Paying council tax when a tenant leaves

The law sets out that when a property is empty, the owner is liable for council tax. The owner is whoever has a material interest in the property - either with a freehold or leasehold interest granted for 6 months or more.

Assured shorthand tenancies

A common form of tenancy is an assured shorthold tenancy (AST) for a fixed term such as 6 months.

A tenant with a fixed-term tenancy of 6 months or more holds a material interest and if they vacate before the end of their tenancy, they will be liable for the council tax empty charge until their tenancy end-date.

If a tenant remains in the property after the expiry of the 6 months (in the absence of any provision in the original contract to the contrary or a new contract being entered into), then the AST automatically reverts to a statutory periodic tenancy.

Statutory periodic tenancies

If a tenant reverts to a statutory periodic tenancy this starts a new contract, and if the rent is paid calendar monthly, then the contract runs on a month-by-month basis. 

A tenant with a month-by-month statutory periodic tenancy does not have a material interest in the property, so they are only liable for council tax while they are living in the property. Once they vacate, the landlord will be responsible for the council tax empty charge.

Contractual periodic tenancy

Instead of a statutory periodic tenancy, landlords can make clear in the original tenancy agreement that the tenancy will become a contractual periodic tenancy after the fixed period.

This means the tenant continues to have a material interest in the property as the extension is treated as a continuation of the original contract. 

Case law

Case law has provided clarity as to who is liable for the council tax once a tenant vacates.

In the High Court case of MacAttram v London Borough of Camden 2012, the judge stated that fixed term and statutory periodic tenancies cannot be joined together to make one total tenancy period of over 6 months.

Instead of being a continuation of the original tenancy, the tenancy becomes a new periodic tenancy and so the tenant cannot be regarded as holding a material interest in the property from the start date of that new periodic tenancy. 

In Leeds City Council v Broadley 2016 the High Court held that a contractual periodic tenancy following a 6 month fixed term takes effect as a single term and not as two separate tenancies.

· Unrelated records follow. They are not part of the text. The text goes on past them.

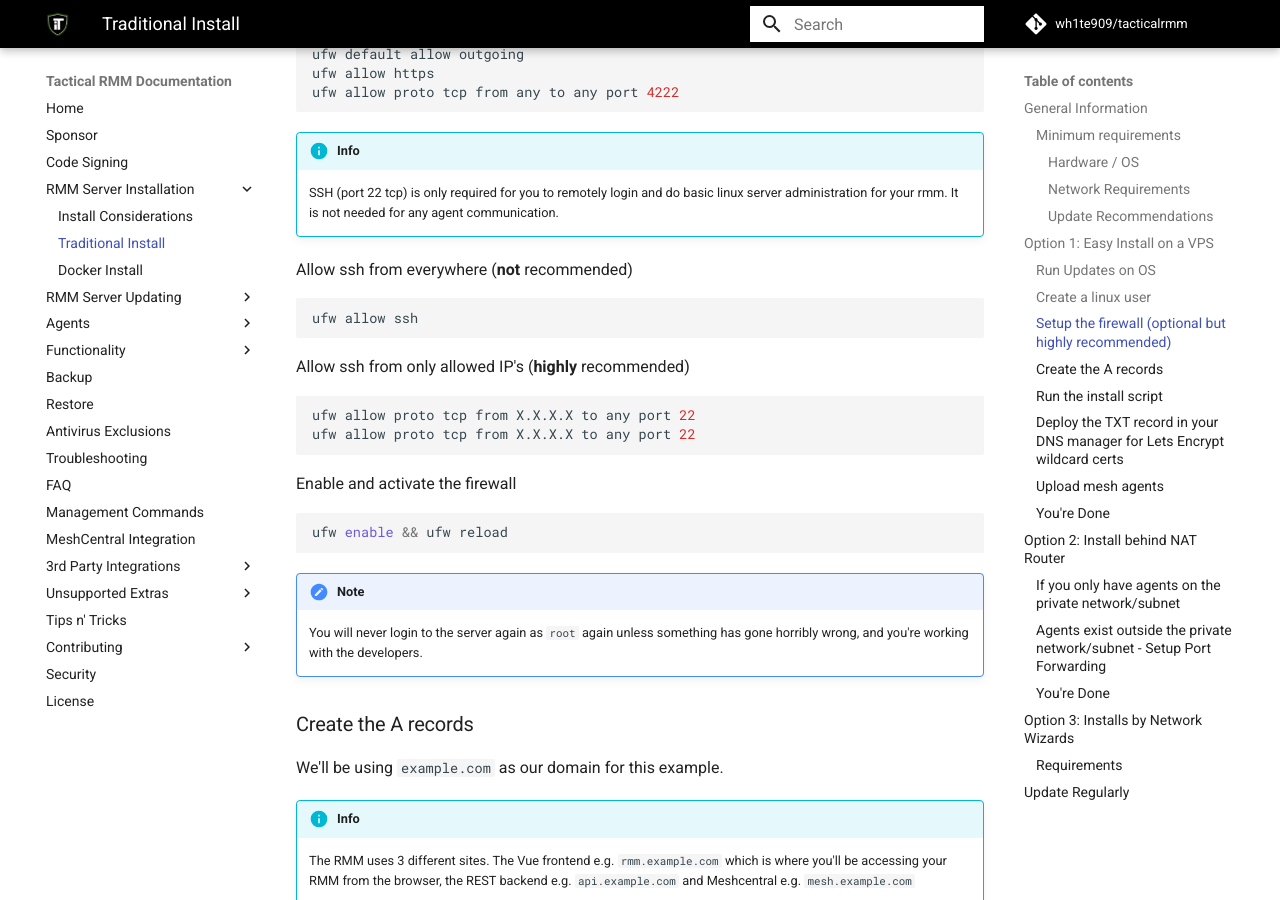
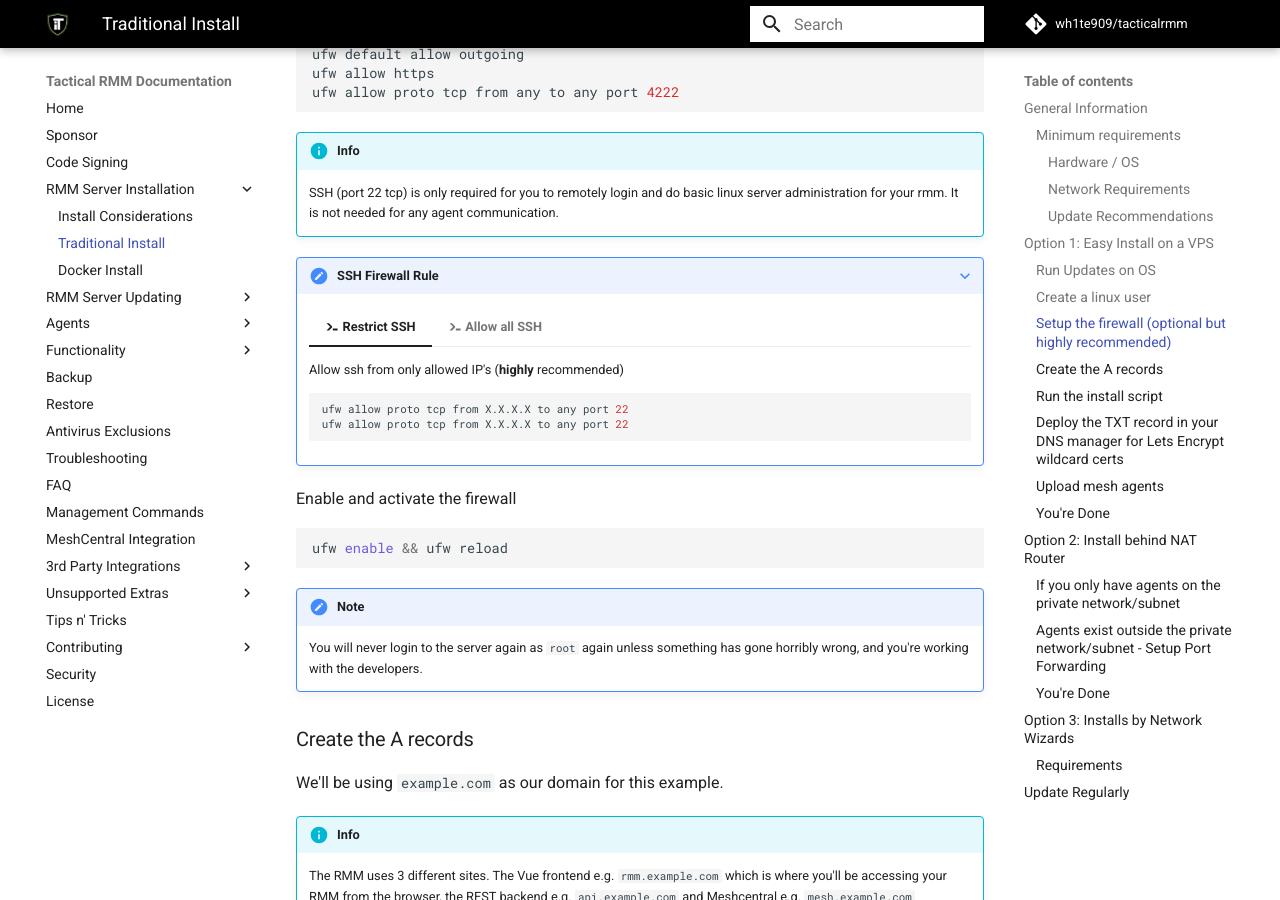
Before and after one commit to amidaware/trmm-docs, an MkDocs documentation site: the page built from docs/install_server.md, in a window 1280 px wide and 900 px high, scrolled down 2270 px. Built offline with MkDocs 1.6.1 and Material for MkDocs 9.7.7, drawn with Linux system fonts in a browser that asks for light colours; comment, search, counter and statistics services are not loaded.

Commit message:
cleaning SSH install

````diff
--- a/docs/install_server.md
+++ b/docs/install_server.md
@@ -87,18 +87,25 @@
 
 !!!info
     SSH (port 22 tcp) is only required for you to remotely login and do basic linux server administration for your rmm. It is not needed for any agent communication.<br/>
-Allow ssh from everywhere (__not__ recommended)
 
-```bash
-ufw allow ssh
-```
+???+ note "SSH Firewall Rule"
 
-Allow ssh from only allowed IP's (__highly__ recommended)
+    === ":material-console-line: Restrict SSH"
 
-```bash
-ufw allow proto tcp from X.X.X.X to any port 22
-ufw allow proto tcp from X.X.X.X to any port 22
-```
+        Allow ssh from only allowed IP's (__highly__ recommended)
+
+        ```bash
+        ufw allow proto tcp from X.X.X.X to any port 22
+        ufw allow proto tcp from X.X.X.X to any port 22
+        ```
+
+    === ":material-console-line: Allow all SSH"
+
+        Allow ssh from everywhere (__not__ recommended)
+
+        ```bash
+        ufw allow ssh
+        ```
 
 Enable and activate the firewall
 
````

Therefore the council tax liability remained with the tenant rather than the landlord.

Last updated 07 March 2023